After living in Ghana for one month, I can’t go one hour without reflecting back on the trip and thinking about much I benefited from it. Not only did I grow as an individual, but I feel more motivated to make the best of my life. I was placed at Adom Day Care Centre for the full month and while volunteering there I gained experience with young children and teaching.
My first day at the day care centre was somewhat what I had expected, just a lot more hectic. I was greeted with open arms and smiling faces as the day care welcomed me into their family.
Throughout my month of volunteering I comforted children while they were crying, taught them how to spell Canada, and struggled to understand how they could be so happy with next to nothing. When I helped the teacher (Diana) with the simplest of things, the energy-filled response I got in return was amazing. No one in Canada had ever appreciated my help as much as that teacher did and to see the smile on her face when I did something as simple as hold a baby for her warmed my heart.
One of the things I feel quite proud of is the fact that I donated almost all the clothes I had brought to Ghana to the teachers at the day care. And the children greatly appreciated the gym uniforms and shirts they received. It was really eye opening to see children be so happy over clothes that were sitting in a lost and found bin in a gym changing room one month ago. The whole trip was a personal stretch for me, which is why I wanted to participate in it in the first place.
Although it was hard to adapt to Ghanaian culture, I learned to embrace it and love it. Although I did have technology from home (iPod and mobile phone) and visited the internet café once a week, the more out of touch I was with various gossip and dramas happening back home, the more I began to care nothing about it.
Before travelling to Ghana I had one specific opinion/thought about Africa in general: no technology. The night we arrived, some of the volunteers asked Mel, Ally and I if we wanted to go to the Internet café with them. I couldn’t believe that Internet existed in such a rural region of Ghana. Surprisingly many of the locals actually love Internet and know how to use computers.
The main focus on Africa these days is the rising number of people with HIV/AIDS, not the rising number of Africans that graduate from universities, or the technologies they know how to use. I am truly grateful for my second family, the Fiankos, who could not have made my stay more enjoyable.
I am also so grateful that I attend a school that provided such a great experience not only for me, but for all future students in the learning programme.
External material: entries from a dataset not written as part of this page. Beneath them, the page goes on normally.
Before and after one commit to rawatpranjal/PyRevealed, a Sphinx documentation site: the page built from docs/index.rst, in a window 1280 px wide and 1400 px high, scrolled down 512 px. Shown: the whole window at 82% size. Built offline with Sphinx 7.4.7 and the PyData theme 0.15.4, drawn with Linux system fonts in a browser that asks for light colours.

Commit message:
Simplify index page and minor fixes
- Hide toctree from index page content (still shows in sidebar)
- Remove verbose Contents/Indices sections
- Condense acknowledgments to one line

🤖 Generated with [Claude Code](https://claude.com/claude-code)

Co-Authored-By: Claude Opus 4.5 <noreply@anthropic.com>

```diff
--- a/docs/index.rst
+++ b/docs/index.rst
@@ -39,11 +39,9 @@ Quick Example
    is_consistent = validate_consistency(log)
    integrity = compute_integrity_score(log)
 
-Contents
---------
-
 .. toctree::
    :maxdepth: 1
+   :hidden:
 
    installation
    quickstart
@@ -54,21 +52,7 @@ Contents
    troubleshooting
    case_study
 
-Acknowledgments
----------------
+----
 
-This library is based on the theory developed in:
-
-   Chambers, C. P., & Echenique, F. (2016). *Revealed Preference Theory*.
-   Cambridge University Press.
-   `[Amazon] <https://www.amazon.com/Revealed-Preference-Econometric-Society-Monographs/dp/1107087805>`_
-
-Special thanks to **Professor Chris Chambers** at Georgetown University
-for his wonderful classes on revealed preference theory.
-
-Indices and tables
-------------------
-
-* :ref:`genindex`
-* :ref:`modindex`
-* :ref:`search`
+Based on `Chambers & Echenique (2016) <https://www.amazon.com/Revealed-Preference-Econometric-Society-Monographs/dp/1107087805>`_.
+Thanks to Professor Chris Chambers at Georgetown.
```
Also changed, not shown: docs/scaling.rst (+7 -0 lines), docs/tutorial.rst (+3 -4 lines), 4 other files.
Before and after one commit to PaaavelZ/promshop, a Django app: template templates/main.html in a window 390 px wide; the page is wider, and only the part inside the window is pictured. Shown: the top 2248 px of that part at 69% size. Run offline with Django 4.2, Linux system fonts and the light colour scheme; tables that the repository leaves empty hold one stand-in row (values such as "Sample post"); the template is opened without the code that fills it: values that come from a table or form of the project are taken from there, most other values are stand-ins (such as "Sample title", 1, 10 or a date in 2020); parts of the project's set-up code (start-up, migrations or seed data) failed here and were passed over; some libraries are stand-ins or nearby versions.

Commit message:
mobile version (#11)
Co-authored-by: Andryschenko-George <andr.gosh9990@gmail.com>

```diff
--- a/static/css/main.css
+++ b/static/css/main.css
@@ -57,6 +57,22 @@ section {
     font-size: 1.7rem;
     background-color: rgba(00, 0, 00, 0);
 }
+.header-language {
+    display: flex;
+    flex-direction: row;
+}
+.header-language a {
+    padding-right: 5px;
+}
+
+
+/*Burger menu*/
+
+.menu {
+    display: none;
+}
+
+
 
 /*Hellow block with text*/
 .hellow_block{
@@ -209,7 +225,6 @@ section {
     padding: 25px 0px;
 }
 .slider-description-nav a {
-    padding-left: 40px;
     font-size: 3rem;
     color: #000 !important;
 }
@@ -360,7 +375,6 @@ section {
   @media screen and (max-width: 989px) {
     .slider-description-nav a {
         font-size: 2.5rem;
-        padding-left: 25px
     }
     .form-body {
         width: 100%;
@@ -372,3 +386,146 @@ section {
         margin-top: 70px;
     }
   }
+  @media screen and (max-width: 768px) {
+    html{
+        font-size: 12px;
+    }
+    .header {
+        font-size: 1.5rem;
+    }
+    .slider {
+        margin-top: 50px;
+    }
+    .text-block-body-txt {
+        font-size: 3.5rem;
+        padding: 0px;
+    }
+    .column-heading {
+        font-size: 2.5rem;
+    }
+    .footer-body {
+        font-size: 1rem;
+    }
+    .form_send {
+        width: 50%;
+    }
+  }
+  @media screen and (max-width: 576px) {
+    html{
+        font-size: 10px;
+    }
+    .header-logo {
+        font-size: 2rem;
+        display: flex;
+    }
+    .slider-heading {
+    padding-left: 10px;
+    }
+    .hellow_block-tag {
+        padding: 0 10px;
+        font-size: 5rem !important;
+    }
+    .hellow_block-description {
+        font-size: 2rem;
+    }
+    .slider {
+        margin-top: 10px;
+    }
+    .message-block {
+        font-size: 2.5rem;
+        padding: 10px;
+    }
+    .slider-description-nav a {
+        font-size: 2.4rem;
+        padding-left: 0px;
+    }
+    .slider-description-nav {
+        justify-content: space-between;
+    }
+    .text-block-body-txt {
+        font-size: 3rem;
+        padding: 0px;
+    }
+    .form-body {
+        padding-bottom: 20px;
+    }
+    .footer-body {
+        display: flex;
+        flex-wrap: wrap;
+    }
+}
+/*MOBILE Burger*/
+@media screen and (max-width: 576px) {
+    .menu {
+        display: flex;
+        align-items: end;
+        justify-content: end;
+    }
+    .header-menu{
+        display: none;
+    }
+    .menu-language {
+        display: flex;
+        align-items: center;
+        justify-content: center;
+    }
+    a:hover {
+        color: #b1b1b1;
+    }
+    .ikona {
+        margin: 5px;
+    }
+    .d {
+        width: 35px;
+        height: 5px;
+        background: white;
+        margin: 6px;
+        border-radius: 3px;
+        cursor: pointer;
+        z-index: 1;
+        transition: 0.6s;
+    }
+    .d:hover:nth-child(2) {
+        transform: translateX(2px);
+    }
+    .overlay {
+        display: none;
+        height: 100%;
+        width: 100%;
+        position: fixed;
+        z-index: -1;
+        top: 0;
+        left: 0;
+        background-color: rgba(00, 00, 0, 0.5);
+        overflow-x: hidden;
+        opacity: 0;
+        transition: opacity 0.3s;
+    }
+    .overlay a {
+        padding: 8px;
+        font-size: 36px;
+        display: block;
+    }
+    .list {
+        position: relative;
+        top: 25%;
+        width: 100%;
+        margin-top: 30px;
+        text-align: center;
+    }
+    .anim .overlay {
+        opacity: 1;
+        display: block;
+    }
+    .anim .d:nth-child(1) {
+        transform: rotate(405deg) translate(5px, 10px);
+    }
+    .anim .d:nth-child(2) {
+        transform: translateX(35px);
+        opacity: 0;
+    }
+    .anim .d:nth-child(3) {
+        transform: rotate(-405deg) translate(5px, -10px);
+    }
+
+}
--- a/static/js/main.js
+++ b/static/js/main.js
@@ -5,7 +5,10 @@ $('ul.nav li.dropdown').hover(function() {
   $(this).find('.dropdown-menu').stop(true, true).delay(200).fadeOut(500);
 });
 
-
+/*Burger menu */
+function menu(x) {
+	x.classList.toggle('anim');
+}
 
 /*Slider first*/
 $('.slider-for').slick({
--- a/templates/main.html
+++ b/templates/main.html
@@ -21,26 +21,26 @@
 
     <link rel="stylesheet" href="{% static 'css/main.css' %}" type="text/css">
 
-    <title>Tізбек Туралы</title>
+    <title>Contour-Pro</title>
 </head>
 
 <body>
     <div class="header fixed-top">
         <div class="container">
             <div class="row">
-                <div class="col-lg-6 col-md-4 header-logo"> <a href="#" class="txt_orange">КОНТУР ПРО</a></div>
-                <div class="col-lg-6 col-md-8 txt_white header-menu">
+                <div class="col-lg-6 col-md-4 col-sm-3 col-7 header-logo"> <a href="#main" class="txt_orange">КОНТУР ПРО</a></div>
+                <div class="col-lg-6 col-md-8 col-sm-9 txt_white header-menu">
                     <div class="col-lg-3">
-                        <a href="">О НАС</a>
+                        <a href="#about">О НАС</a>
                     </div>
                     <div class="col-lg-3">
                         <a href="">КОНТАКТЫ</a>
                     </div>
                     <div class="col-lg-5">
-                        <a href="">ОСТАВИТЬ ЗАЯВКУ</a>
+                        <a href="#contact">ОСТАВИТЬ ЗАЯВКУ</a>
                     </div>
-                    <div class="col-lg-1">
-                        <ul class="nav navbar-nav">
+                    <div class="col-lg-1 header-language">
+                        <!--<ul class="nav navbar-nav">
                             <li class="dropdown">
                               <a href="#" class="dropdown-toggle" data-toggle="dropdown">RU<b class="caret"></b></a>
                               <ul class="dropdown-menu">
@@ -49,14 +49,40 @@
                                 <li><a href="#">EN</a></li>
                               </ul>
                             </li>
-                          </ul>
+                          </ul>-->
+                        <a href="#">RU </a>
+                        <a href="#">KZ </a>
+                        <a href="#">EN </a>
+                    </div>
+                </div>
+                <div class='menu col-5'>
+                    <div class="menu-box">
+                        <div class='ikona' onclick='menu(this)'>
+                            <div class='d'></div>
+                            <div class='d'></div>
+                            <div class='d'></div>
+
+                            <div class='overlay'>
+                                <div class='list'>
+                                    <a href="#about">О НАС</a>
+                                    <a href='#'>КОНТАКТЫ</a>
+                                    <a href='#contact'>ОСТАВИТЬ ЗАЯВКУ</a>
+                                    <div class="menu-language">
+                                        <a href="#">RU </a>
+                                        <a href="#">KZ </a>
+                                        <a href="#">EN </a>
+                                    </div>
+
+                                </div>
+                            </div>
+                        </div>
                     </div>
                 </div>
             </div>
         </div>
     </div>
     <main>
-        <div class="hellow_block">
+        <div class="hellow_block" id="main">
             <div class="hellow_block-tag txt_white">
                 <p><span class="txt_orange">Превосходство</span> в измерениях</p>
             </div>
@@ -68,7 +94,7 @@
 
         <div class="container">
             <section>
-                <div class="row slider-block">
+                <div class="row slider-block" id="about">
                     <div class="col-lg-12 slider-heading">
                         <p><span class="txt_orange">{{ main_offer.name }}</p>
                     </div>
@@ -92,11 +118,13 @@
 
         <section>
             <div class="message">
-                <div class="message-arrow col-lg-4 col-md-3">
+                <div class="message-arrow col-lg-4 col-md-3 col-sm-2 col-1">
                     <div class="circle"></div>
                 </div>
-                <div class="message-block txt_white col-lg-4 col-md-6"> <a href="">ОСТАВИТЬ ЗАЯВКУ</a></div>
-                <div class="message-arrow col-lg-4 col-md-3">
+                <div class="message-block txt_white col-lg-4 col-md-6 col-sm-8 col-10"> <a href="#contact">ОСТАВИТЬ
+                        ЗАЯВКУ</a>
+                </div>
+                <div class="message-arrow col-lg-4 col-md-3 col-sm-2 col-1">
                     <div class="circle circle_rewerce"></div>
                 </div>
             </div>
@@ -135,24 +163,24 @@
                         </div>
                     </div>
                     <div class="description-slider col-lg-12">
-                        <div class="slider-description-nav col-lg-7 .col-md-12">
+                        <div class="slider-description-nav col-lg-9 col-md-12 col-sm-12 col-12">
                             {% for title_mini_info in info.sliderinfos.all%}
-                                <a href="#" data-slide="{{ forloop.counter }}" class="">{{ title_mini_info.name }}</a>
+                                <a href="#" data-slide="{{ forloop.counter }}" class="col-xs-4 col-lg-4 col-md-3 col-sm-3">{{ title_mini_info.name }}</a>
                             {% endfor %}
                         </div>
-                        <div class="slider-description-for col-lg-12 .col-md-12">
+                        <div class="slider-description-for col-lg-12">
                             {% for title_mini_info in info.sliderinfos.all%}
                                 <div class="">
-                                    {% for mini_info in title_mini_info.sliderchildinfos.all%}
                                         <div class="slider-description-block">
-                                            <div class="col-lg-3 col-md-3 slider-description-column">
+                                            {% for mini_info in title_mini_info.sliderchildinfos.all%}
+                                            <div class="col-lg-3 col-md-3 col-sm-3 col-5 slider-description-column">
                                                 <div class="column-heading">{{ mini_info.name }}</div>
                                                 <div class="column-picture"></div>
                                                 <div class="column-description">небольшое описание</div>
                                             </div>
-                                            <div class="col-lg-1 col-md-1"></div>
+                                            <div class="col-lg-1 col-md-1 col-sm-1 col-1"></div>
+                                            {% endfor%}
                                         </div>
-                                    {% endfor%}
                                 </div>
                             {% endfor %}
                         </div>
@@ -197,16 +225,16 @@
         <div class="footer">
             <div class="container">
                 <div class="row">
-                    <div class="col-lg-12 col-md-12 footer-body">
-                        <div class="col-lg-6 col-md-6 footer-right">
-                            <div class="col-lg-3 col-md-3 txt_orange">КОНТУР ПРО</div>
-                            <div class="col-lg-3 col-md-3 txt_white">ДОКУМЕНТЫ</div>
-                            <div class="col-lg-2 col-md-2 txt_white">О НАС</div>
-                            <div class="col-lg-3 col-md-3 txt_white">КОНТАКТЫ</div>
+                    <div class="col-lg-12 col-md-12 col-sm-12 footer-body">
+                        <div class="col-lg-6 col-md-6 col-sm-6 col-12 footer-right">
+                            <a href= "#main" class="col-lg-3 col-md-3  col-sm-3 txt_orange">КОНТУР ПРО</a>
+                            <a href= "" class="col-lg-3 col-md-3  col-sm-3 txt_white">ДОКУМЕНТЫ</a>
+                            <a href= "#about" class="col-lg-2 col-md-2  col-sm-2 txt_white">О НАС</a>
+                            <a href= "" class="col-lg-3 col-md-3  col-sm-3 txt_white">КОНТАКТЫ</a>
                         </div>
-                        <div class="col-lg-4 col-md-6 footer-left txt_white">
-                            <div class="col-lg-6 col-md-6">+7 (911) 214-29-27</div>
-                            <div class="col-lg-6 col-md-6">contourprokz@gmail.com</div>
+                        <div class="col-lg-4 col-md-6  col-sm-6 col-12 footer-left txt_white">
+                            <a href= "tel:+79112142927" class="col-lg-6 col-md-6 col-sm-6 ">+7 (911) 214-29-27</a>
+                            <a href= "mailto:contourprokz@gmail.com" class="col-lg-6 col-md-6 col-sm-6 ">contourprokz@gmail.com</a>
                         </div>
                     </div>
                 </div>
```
My friendships with Ally and Mel got stronger, and we all grew together as we struggled through the difficult times (showering with a bucket), the terrifying times (crossing a 12 inch wide bridge over a huge cavernous space), the fun-filled times (going to the wood market on the last day) and the rewarding times (going out to remote communities to provide basic medical care) I would definitely do volunteer work abroad in the future; it feels amazing, and has changed me forever.
Dit ervaringsverhaal kan verwijzingen bevatten naar het werken in of samenwerken met weeshuizen. Lees hier meer over het huidige beleid van Projects Abroad ten aanzien van vrijwilligerswerk in weeshuizen en de overgang naar gemeenschapsgerichte opvang voor kinderen.
Dit verhaal is een persoonlijke ervaring van een vrijwilliger op dit project en dus een momentopname. Houd er rekening mee dat jouw ervaring hiervan af kan wijken. Onze projecten veranderen constant, omdat we inspelen op de lokale behoefte en we voortborduren op de behaalde resultaten. Ook verschillende weersomstandigheden kunnen de ervaring beïnvloeden. Lees meer over wat je kunt verwachten van dit project of neem contact met ons op voor meer informatie.